The authors then Incorporated an analysis of a second longitudinal data set from a French monthly consumer confidence survey of a representative sample of over 18,000 French people. The survey asks about current life satisfaction as well as the level of satisfaction one year ago.
Results from this sample showed that “the average reported well-being at a point of time is higher than the average well-being recalled for the same period.” In other words, conclude the authors, ”Most people report an evolution of life satisfaction that is different from the one observed over time… On average, people tend to overstate the improvement in their life satisfaction over time.”
The authors then analyzed the links between observed and reported life satisfaction, focusing on positive (reported > observed satisfaction) vs. negative (observed > reported) discrepancies. They wanted to see whether different reporting biases are linked to current life satisfaction. To that end, they looked at participants’ answers to another BHPS survey question: “Would you say that you are more satisfied with life, less satisfied, or feel about the same as you did a year 8 ago?”
The results revealed the existence of two opposite patterns: Those who misreport in the positive direction score significantly higher in life satisfaction than the rest of the sample.
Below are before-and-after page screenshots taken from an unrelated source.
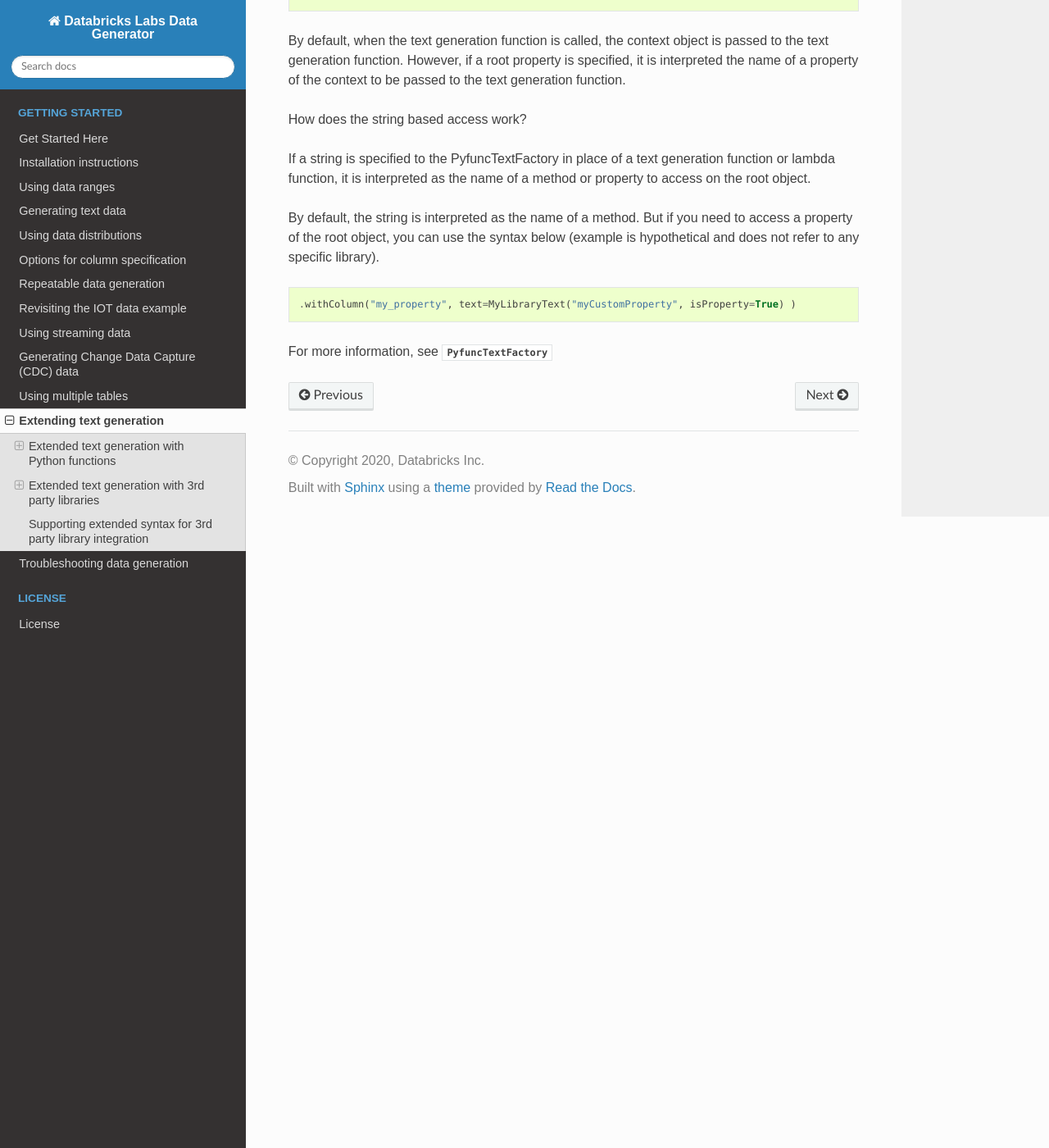
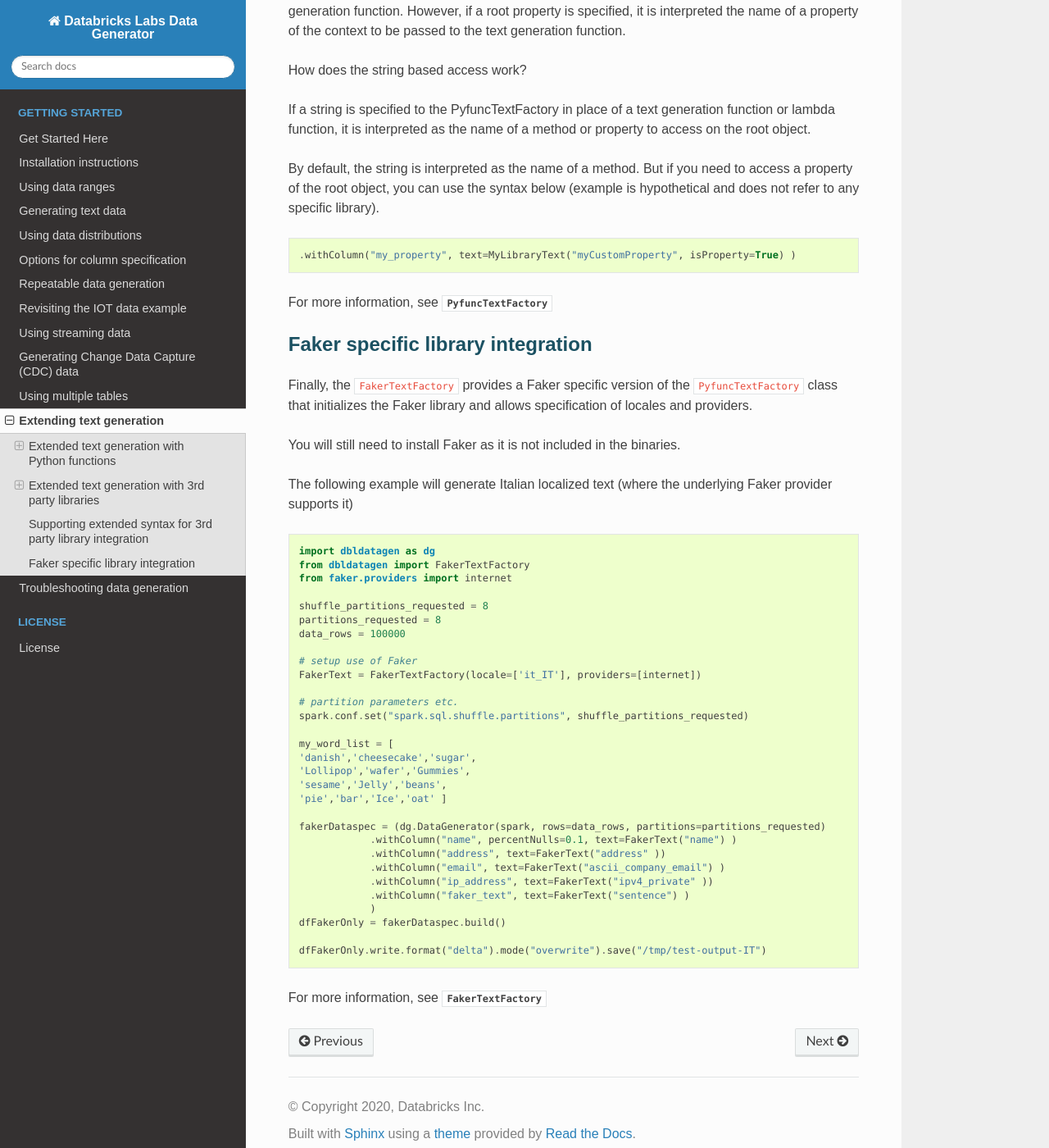
Before and after one commit to databrickslabs/dbldatagen, a Sphinx documentation site: the page built from docs/source/extending_text_generation.rst, in a window 1280 px wide and 1400 px high, scrolled down 4187 px. Shown: the whole window at 82% size. Built offline with Sphinx 7.4.7 and the Read the Docs theme 2.0.0, drawn with Linux system fonts in a browser that asks for light colours; pages that are not in the unit, such as notebooks, are missing from menus; some of the changed text lies outside the part shown.

Commit message:
simplified syntax

```diff
--- a/docs/source/extending_text_generation.rst
+++ b/docs/source/extending_text_generation.rst
@@ -8,7 +8,7 @@
 
 This feature should be considered ``Experimental``.
 
-The ``PyfuncText`` and ``PyfuncTextFactory`` classes provide a mechanism to expand text generation to include
+The ``PyfuncText``,  ``PyfuncTextFactory`` and ``FakerTextFactory`` classes provide a mechanism to expand text generation to include
 the use of arbitrary Python functions and 3rd party data generation libraries.
 
 The following example illustrates extension with the open source Faker library using the
@@ -17,8 +17,7 @@
 .. code-block:: python
 
    import dbldatagen as dg
-   from dbldatagen import PyfuncText, PyFuncTextFactory
-   from faker import Faker
+   from dbldatagen import FakerTextFactory
    from faker.providers import internet
 
    shuffle_partitions_requested = 8
@@ -26,11 +25,7 @@
    data_rows = 100000
 
    # setup use of Faker
-   def initFaker(ctx):
-     ctx.faker = Faker(locale="en_US")
-     ctx.faker.add_provider(internet)
-
-   FakerText = PyfuncTextFactory(name="FakerText").withInit(initFaker).withRootProperty("faker")
+   FakerText = FakerTextFactory(providers=[internet])
 
    # partition parameters etc.
    spark.conf.set("spark.sql.shuffle.partitions", shuffle_partitions_requested)
@@ -237,3 +232,48 @@
 
 
 For more information, see :data:`~dbldatagen.text_generator_plugins.PyfuncTextFactory`
+
+Faker specific library integration
+----------------------------------
+
+Finally, the ``FakerTextFactory`` provides a Faker specific version of the ``PyfuncTextFactory`` class
+that initializes the Faker library and allows specification of locales and providers.
+
+You will still need to install Faker as it is not included in the binaries.
+
+The following example will generate Italian localized text (where the underlying Faker provider supports it)
+
+.. code-block:: python
+
+   import dbldatagen as dg
+   from dbldatagen import FakerTextFactory
+   from faker.providers import internet
+
+   shuffle_partitions_requested = 8
+   partitions_requested = 8
+   data_rows = 100000
+
+   # setup use of Faker
+   FakerText = FakerTextFactory(locale=['it_IT'], providers=[internet])
+
+   # partition parameters etc.
+   spark.conf.set("spark.sql.shuffle.partitions", shuffle_partitions_requested)
+
+   my_word_list = [
+   'danish','cheesecake','sugar',
+   'Lollipop','wafer','Gummies',
+   'sesame','Jelly','beans',
+   'pie','bar','Ice','oat' ]
+
+   fakerDataspec = (dg.DataGenerator(spark, rows=data_rows, partitions=partitions_requested)
+               .withColumn("name", percentNulls=0.1, text=FakerText("name") )
+               .withColumn("address", text=FakerText("address" ))
+               .withColumn("email", text=FakerText("ascii_company_email") )
+               .withColumn("ip_address", text=FakerText("ipv4_private" ))
+               .withColumn("faker_text", text=FakerText("sentence") )
+               )
+   dfFakerOnly = fakerDataspec.build()
+
+   dfFakerOnly.write.format("delta").mode("overwrite").save("/tmp/test-output-IT")
+
+For more information, see :data:`~dbldatagen.text_generator_plugins.FakerTextFactory`
```
Also changed, not shown: 2 other files.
Those who err on the negative side reported significantly lower current life satisfaction. The authors conclude that “More satisfied people tend to overstate the improvement in their life satisfaction; conversely, unsatisfied people tend to understate it.”
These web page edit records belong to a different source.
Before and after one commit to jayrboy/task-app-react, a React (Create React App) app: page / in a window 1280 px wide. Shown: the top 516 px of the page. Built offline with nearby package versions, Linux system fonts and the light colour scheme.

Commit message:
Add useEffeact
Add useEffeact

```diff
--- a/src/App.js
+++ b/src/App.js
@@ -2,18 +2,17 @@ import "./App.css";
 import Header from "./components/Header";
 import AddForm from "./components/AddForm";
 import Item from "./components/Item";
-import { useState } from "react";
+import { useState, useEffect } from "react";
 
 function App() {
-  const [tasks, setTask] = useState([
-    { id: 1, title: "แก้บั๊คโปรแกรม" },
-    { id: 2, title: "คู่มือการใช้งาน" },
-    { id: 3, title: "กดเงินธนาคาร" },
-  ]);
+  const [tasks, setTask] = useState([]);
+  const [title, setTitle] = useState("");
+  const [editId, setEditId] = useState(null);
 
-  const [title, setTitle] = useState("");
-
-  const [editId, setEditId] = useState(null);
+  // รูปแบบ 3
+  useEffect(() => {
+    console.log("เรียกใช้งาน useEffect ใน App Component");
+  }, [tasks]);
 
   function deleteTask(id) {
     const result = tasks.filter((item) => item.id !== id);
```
Finally, the authors explored whether recall biases are limited to recent happiness or may generalize across time. To that end, they used the German SocioEconomic Panel (SOEP), a data set with over 11,000 participants who were asked to “reconstruct the pattern of their life satisfaction over the previous ten years.” Comparing these retrospective answers to the participants’ yearly reports of satisfaction, the authors found that “More satisfied people tend to overstate the improvement in their life satisfaction; conversely, unsatisfied people tend to understate it… This holds for the recall of both recent and remote happiness.”
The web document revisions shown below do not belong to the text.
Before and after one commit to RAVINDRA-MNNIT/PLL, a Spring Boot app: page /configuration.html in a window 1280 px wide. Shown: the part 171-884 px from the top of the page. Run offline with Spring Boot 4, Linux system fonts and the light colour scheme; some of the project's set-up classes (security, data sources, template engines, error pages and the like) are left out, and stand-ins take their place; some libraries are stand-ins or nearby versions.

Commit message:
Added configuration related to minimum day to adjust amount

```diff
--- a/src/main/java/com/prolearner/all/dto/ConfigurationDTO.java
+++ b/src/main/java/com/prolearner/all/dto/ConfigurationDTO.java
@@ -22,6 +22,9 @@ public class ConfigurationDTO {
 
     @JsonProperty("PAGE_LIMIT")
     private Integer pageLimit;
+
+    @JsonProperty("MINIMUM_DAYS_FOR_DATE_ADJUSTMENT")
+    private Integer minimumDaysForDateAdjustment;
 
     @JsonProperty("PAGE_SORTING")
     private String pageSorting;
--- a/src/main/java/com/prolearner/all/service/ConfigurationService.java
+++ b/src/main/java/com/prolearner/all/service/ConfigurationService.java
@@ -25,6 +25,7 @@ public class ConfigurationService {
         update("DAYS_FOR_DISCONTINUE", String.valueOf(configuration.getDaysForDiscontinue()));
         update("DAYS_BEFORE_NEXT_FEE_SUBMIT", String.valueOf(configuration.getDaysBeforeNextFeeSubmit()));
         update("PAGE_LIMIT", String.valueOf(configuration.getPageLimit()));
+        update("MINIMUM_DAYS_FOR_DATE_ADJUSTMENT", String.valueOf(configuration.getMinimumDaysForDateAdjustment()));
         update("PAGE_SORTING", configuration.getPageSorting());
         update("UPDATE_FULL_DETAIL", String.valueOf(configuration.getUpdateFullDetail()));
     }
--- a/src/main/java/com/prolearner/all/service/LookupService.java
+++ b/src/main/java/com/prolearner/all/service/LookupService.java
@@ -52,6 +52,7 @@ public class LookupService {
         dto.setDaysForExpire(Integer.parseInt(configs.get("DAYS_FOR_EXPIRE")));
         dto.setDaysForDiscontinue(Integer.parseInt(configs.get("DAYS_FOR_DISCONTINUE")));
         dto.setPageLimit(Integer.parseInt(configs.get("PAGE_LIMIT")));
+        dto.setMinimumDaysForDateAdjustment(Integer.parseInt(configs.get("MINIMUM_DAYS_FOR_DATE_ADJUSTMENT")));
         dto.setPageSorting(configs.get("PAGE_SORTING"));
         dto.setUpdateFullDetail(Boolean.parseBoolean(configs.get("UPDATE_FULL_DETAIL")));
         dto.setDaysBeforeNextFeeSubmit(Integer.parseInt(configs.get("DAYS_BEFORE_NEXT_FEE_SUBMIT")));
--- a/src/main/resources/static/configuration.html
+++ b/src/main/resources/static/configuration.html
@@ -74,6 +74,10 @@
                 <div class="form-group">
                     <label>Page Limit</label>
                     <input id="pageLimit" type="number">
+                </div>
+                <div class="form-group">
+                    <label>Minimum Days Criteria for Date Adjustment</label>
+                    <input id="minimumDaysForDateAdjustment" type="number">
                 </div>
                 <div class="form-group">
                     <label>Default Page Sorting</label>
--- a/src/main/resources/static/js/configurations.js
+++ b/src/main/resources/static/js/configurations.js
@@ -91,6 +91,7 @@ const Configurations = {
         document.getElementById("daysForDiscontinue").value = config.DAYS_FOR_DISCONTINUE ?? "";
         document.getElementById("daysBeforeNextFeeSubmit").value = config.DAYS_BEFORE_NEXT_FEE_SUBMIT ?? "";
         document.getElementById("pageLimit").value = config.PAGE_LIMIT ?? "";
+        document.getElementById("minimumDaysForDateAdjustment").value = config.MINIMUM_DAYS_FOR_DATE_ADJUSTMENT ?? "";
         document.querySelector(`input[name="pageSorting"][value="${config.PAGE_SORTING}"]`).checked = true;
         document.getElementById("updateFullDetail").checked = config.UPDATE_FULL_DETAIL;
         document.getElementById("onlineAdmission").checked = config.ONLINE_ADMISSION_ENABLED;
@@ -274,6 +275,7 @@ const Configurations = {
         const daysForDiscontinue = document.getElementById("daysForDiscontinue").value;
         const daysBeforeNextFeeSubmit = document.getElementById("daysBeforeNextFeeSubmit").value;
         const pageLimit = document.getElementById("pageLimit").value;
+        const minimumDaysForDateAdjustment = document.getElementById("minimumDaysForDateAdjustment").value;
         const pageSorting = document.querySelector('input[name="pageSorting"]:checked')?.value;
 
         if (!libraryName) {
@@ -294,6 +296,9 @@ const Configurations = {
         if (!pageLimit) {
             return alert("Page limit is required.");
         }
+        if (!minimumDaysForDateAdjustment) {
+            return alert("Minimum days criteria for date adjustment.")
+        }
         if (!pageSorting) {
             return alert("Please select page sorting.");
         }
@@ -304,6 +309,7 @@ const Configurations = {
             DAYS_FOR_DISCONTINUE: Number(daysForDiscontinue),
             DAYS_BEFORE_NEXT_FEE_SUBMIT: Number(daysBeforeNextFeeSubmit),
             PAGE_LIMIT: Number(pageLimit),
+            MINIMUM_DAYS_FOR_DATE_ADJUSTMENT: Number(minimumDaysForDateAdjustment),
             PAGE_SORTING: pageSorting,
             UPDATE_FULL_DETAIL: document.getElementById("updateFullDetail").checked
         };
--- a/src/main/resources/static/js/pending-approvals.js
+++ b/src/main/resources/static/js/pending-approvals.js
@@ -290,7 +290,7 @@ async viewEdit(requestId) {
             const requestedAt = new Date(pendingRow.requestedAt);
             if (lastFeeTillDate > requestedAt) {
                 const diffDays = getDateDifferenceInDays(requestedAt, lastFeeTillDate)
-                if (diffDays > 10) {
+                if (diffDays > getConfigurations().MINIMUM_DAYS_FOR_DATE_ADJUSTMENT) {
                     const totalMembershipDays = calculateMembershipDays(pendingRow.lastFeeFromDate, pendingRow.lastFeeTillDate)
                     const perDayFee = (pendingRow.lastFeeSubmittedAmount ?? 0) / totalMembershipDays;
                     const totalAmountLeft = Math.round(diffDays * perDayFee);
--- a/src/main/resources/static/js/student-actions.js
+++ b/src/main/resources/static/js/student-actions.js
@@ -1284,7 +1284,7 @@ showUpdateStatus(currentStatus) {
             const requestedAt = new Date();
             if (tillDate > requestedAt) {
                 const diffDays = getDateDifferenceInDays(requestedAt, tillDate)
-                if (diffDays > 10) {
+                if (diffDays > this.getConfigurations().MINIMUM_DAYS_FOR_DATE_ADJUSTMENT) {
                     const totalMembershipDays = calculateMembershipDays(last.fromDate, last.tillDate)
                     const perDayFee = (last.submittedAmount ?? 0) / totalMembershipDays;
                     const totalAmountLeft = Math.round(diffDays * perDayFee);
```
The authors conclude: “People’s remembered well-being seems to be influenced by their current level of life satisfaction. While happy people tend to overstate the positive evolution of their life satisfaction, unhappy ones tend to exaggerate its worsening.”
The authors leave open the question of the possible cognitive mechanisms that may be responsible for this systematic bias. Yet, they argue, the fact that people’s current happiness influences recalled past happiness in predictable ways suggests that “people’s choices and decisions might be biased by wrong memories of their past choices’ outcomes.”
This appears to be a version of the "the rich get richer" phenomenon, as happy people tend to believe they are getting happier, and vice versa. As is the case in the financial arena, this bifurcated trend has implications for the future. Over time, these biases may lead to divergent life strategies, elevating happy people further upward while pushing unhappy ones further downward.
Since happiness levels are linked to behavior, we may predict that these two groups will manifest different ways of being. For example, happy people may over time grow in optimism, trust, and openness to experience while unhappy people may spiral into ever-increasing pessimism, mistrust, and fear.
The authors do not venture into offering solutions, yet their findings align well with cognitive research showing how distorted memories, thoughts, and perceptions may undermine decision-making and mental health. As such, these findings point to a promising line of inquiry for therapy researchers, looking into clinical interventions that may help clients correct faulty happiness memories (for example, through careful journaling and record-keeping over time) in order to improve the accuracy of their well-being appraisals, which may in turn lead to improved mood and to more adaptive behavioral habits.